My final tip is to set up a package.json. There are so many good reasons to use it that I can’t list all of them, but here are two relevant ones:

  • You can record your dependencies (e.g. webpack & babel), then install them again using npm install.
  • You can define a start script, so you don’t even need to remember webpack-dev-server – just npm start.

Setting up package.json is so incredibly simple that you really have no reason not to do it, so let’s do it now. Ready? From your black-triangle directory, type this:

npm init

Now follow the prompts, remembering to enter src/main.js as your entry point.

And now you’ve got your package.json. How easy was that! Let’s finish it off by telling npm about what to do when we type npm start: do so by adding a new key to the generated package.json file’s scripts object, as so:

"start": "node_modules/webpack-dev-server/bin/webpack-dev-server.js"

Finally, test it out by shutting off your existing server (if it is running), typing in npm start, and visiting localhost:8080.

And there you have it – an ES6-compiling, automatic reloading dev server, which can be started as easily as typing npm start. Neat!

But don’t close the tab just yet. To really make it worth your while having read this article, you need to remember the important parts – and what better way to do so than with a useful exercise.

Exercise: Compiling and watching your LESS/SCSS files

This exercise is small in scope but big in result.
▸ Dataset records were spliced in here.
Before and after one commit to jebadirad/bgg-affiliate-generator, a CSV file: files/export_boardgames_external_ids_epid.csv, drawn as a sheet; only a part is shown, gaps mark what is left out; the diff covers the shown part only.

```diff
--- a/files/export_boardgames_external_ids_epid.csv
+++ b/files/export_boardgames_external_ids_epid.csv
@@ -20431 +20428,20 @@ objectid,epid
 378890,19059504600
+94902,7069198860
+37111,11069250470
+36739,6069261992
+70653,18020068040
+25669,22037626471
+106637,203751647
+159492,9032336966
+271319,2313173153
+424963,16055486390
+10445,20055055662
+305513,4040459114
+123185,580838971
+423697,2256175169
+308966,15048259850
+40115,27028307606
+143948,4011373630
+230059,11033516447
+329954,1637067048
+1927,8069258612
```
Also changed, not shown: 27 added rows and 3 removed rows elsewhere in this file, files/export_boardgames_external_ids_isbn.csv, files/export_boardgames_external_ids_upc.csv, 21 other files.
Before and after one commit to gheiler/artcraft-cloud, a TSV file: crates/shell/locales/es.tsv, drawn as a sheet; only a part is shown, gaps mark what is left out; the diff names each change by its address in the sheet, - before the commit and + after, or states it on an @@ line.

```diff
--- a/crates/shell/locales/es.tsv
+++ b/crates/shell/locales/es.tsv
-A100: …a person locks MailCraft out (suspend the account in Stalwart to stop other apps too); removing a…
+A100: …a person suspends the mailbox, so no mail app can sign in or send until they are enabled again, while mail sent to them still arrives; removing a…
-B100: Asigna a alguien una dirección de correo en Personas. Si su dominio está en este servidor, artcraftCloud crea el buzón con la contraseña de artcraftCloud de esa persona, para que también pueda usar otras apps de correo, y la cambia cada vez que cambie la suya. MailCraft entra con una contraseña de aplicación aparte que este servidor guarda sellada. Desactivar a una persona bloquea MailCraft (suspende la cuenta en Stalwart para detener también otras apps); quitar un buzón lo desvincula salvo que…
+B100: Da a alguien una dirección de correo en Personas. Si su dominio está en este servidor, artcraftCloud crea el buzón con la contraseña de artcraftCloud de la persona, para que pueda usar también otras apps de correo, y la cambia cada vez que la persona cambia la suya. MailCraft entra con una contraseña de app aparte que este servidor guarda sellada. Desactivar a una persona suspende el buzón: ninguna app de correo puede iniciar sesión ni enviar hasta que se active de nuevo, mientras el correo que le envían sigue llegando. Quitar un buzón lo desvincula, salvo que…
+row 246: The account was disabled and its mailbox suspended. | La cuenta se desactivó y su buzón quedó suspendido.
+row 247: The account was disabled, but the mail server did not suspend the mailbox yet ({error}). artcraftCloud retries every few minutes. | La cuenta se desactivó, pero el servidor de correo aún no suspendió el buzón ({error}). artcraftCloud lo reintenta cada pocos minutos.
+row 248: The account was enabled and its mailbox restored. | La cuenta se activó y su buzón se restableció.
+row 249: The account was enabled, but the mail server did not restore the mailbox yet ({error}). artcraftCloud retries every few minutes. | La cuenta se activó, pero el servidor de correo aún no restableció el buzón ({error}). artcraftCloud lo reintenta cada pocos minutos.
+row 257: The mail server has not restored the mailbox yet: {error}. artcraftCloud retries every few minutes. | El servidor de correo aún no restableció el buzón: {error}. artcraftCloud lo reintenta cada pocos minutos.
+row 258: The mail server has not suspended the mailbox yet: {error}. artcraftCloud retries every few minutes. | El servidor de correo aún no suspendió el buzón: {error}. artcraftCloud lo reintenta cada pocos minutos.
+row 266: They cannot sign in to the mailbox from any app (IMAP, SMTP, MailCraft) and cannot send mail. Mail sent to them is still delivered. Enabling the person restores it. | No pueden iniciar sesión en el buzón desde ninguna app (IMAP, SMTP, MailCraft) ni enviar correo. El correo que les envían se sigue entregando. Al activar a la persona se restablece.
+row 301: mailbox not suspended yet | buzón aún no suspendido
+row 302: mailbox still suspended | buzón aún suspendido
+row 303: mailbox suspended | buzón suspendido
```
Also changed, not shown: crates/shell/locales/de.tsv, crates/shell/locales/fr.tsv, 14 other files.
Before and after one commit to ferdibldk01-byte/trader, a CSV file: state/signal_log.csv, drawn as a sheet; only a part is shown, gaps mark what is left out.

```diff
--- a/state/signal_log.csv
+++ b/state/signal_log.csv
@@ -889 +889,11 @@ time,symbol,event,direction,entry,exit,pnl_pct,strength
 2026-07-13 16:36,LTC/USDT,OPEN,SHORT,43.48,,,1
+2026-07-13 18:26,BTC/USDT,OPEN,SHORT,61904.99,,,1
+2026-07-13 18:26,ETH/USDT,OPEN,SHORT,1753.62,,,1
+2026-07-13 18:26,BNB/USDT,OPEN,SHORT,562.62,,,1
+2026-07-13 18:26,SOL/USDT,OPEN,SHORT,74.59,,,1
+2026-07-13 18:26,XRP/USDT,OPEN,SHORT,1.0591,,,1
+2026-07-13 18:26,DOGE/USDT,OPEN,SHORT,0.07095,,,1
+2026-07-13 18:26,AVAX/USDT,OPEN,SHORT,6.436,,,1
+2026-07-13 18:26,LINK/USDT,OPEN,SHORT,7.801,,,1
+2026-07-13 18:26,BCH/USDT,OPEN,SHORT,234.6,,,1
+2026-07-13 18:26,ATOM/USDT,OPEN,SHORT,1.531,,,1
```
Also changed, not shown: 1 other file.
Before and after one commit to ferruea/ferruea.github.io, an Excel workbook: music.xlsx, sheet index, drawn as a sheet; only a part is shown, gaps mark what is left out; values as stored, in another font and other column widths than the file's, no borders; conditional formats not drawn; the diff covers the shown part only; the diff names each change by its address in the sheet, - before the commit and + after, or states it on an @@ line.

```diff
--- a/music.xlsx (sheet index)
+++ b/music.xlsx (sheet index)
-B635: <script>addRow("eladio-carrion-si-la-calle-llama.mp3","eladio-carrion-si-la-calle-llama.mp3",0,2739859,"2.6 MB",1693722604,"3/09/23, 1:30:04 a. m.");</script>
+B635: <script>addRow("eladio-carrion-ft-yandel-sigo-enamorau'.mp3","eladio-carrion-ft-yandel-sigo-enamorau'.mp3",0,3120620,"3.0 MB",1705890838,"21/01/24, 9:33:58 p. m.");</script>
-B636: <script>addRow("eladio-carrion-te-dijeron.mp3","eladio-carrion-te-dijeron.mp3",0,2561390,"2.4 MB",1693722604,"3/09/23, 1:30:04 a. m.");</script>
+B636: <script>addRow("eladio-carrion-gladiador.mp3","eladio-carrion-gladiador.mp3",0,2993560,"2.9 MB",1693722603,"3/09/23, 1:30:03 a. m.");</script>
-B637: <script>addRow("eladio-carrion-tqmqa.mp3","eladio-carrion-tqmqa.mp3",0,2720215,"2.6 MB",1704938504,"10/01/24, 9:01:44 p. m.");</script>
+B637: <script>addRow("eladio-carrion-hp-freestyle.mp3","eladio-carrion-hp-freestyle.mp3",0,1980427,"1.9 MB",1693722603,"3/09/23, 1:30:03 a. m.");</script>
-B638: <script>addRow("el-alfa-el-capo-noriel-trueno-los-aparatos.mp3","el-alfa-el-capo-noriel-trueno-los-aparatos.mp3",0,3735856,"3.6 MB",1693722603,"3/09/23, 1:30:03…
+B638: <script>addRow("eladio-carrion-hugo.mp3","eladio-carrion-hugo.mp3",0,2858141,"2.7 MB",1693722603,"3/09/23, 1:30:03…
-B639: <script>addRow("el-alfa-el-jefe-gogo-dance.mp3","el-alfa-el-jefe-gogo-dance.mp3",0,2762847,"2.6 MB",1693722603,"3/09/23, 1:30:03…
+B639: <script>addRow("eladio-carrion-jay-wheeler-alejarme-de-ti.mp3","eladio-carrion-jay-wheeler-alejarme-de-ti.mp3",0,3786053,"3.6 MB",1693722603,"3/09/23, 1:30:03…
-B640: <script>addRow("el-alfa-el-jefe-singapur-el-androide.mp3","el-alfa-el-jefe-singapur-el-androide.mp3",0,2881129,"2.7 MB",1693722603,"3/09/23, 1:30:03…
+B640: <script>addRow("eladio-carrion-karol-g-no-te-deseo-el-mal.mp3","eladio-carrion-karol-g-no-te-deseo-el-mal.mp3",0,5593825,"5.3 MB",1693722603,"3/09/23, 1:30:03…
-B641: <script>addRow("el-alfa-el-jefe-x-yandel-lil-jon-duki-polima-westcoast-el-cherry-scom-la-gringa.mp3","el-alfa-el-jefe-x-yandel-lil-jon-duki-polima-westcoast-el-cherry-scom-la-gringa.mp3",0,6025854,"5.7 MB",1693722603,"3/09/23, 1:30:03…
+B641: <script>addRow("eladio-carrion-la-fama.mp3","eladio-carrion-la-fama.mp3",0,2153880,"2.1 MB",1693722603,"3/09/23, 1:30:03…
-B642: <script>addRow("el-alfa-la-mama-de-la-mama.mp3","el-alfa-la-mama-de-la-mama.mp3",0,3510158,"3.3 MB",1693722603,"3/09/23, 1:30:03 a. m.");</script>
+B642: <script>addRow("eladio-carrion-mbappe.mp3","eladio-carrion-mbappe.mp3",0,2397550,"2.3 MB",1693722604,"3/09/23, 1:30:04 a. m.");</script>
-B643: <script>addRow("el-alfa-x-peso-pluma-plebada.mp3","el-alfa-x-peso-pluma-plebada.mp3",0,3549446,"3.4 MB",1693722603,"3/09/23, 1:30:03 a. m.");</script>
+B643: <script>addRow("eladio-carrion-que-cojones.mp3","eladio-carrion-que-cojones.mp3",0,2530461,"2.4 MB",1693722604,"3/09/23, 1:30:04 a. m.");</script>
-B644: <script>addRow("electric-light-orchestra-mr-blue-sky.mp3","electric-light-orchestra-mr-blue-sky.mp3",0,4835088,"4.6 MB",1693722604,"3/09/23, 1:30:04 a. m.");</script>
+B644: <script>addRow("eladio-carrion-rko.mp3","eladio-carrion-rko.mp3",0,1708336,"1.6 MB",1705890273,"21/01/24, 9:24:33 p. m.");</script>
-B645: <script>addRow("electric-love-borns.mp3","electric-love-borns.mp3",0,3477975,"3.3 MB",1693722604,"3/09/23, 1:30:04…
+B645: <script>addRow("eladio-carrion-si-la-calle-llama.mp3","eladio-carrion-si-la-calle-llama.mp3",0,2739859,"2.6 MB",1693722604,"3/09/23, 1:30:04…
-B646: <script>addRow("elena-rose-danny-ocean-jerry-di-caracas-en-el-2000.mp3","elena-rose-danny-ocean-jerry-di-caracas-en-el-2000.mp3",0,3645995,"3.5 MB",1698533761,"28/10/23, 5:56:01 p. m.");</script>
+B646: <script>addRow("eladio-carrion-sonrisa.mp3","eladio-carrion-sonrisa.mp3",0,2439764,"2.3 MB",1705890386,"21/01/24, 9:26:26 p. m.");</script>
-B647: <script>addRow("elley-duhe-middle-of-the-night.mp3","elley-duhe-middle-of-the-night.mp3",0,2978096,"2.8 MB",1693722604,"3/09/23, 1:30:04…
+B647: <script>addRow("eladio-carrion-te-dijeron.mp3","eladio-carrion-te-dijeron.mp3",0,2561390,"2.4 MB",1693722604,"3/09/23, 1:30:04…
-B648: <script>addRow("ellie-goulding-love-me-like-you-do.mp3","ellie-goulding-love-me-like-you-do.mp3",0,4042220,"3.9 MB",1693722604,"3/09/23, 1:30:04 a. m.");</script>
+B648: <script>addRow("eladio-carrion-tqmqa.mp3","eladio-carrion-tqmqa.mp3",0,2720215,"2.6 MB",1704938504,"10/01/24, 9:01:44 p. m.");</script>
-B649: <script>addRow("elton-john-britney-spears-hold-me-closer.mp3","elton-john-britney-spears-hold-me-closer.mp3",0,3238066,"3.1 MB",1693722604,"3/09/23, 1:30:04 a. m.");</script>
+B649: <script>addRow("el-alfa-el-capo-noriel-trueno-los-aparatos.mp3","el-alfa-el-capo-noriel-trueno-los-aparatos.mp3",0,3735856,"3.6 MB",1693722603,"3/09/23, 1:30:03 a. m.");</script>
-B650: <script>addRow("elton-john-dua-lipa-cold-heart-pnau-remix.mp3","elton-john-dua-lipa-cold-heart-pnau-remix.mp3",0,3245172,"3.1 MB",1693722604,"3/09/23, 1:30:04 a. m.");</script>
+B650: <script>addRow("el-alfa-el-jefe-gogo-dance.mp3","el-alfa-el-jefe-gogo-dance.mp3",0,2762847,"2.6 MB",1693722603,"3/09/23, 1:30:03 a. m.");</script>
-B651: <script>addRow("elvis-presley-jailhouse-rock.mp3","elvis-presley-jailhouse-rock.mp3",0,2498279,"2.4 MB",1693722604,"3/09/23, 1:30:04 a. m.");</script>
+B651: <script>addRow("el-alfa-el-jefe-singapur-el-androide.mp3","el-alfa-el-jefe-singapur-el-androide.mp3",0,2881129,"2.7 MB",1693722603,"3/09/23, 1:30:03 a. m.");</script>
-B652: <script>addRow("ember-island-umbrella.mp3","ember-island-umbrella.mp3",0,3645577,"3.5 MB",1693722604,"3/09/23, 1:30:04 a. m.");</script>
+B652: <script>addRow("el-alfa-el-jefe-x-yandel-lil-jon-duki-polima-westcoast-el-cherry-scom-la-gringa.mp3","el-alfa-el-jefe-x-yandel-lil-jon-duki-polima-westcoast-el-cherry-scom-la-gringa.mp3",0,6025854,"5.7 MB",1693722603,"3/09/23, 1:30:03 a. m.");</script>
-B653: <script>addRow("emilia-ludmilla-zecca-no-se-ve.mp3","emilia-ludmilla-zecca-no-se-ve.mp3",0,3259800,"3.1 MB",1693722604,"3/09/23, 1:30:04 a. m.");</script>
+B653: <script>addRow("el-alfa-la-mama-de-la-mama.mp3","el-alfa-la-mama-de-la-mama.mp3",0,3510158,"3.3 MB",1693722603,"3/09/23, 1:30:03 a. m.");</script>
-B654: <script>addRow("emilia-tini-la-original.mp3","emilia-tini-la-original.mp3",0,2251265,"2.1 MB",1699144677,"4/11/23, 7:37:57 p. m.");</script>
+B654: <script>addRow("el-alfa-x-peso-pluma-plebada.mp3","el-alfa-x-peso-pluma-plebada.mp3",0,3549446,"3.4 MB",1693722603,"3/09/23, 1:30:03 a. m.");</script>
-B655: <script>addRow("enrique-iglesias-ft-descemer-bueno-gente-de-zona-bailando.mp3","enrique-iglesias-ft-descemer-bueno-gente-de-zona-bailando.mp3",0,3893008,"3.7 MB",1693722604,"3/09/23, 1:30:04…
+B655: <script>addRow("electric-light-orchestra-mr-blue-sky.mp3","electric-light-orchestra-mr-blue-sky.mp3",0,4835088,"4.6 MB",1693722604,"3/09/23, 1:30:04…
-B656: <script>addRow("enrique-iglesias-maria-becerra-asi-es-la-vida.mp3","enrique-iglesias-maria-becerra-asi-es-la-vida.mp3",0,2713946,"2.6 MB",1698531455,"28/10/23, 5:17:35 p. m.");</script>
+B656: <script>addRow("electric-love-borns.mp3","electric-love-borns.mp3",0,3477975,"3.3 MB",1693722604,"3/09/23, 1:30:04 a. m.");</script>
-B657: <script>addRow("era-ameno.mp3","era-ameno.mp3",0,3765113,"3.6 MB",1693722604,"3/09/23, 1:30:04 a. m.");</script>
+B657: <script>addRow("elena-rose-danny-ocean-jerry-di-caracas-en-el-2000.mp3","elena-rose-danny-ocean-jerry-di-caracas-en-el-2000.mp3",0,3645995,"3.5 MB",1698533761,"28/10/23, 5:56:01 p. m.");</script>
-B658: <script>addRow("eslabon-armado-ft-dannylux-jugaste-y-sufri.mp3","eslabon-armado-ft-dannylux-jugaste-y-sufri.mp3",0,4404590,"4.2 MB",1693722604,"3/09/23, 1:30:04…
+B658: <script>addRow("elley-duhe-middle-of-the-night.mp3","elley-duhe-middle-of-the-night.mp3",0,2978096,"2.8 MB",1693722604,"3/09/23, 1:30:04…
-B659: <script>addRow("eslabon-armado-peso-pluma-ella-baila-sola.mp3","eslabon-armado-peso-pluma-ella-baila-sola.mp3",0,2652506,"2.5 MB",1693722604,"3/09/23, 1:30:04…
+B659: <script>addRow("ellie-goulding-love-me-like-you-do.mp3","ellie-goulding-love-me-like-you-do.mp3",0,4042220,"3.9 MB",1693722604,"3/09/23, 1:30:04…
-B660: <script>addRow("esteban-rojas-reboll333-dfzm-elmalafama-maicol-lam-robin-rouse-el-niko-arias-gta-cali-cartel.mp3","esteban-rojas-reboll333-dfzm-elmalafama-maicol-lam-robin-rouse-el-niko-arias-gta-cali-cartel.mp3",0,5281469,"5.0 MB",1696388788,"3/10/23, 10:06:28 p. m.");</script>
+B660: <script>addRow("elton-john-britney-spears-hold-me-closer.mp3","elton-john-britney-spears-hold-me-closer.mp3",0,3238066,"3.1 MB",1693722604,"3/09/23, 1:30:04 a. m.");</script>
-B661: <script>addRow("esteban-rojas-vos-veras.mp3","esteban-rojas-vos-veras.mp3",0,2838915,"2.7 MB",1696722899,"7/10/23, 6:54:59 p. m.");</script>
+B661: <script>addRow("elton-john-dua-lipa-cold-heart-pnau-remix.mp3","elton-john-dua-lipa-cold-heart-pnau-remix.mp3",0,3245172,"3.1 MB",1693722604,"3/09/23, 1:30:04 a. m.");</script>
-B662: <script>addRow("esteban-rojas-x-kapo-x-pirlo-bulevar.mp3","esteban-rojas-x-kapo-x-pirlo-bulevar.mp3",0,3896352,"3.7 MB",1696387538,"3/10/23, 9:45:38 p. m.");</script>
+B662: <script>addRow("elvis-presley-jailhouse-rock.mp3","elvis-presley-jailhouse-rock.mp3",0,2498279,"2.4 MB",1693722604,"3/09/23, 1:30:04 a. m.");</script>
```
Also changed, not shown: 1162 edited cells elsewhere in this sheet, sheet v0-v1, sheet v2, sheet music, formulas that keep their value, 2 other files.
It involves adding only two lines to your webpack.config.js, and in return you’ll get near-instant updates to your browser’s stylesheet as soon as you save the changes to your .less or .scss files.

To get started, you’ll need to install a few loader packages:

npm install style-loader autoprefixer-loader css-loader less-loader --save-dev

Substitute less-loader for scss-loader if that’s how you roll.

Once the packages are installed, you’ll need to make two changes to webpack.config.js:

  1. Add your new loaders to a .less or .css line in the module.loaders section, using the ! character to feed loaders into each other (see the documentation for more details)
  2. Add your new stylesheet to the entry section (yep, you can include more than just JavaScript with webpack)
Don’t forget to move the styles out of index.html while testing!

Make sure you don’t get bogged down in this exercise – feel free to quit after 10 minutes or so. The important thing is that you give it a shot. Once you have given it a shot, you can check out my solution, and how I’ve wired this whole project together, at github.com/jamesknelson/webpack-black-triangle.

Awesome. Now how do I configure my app for deployment?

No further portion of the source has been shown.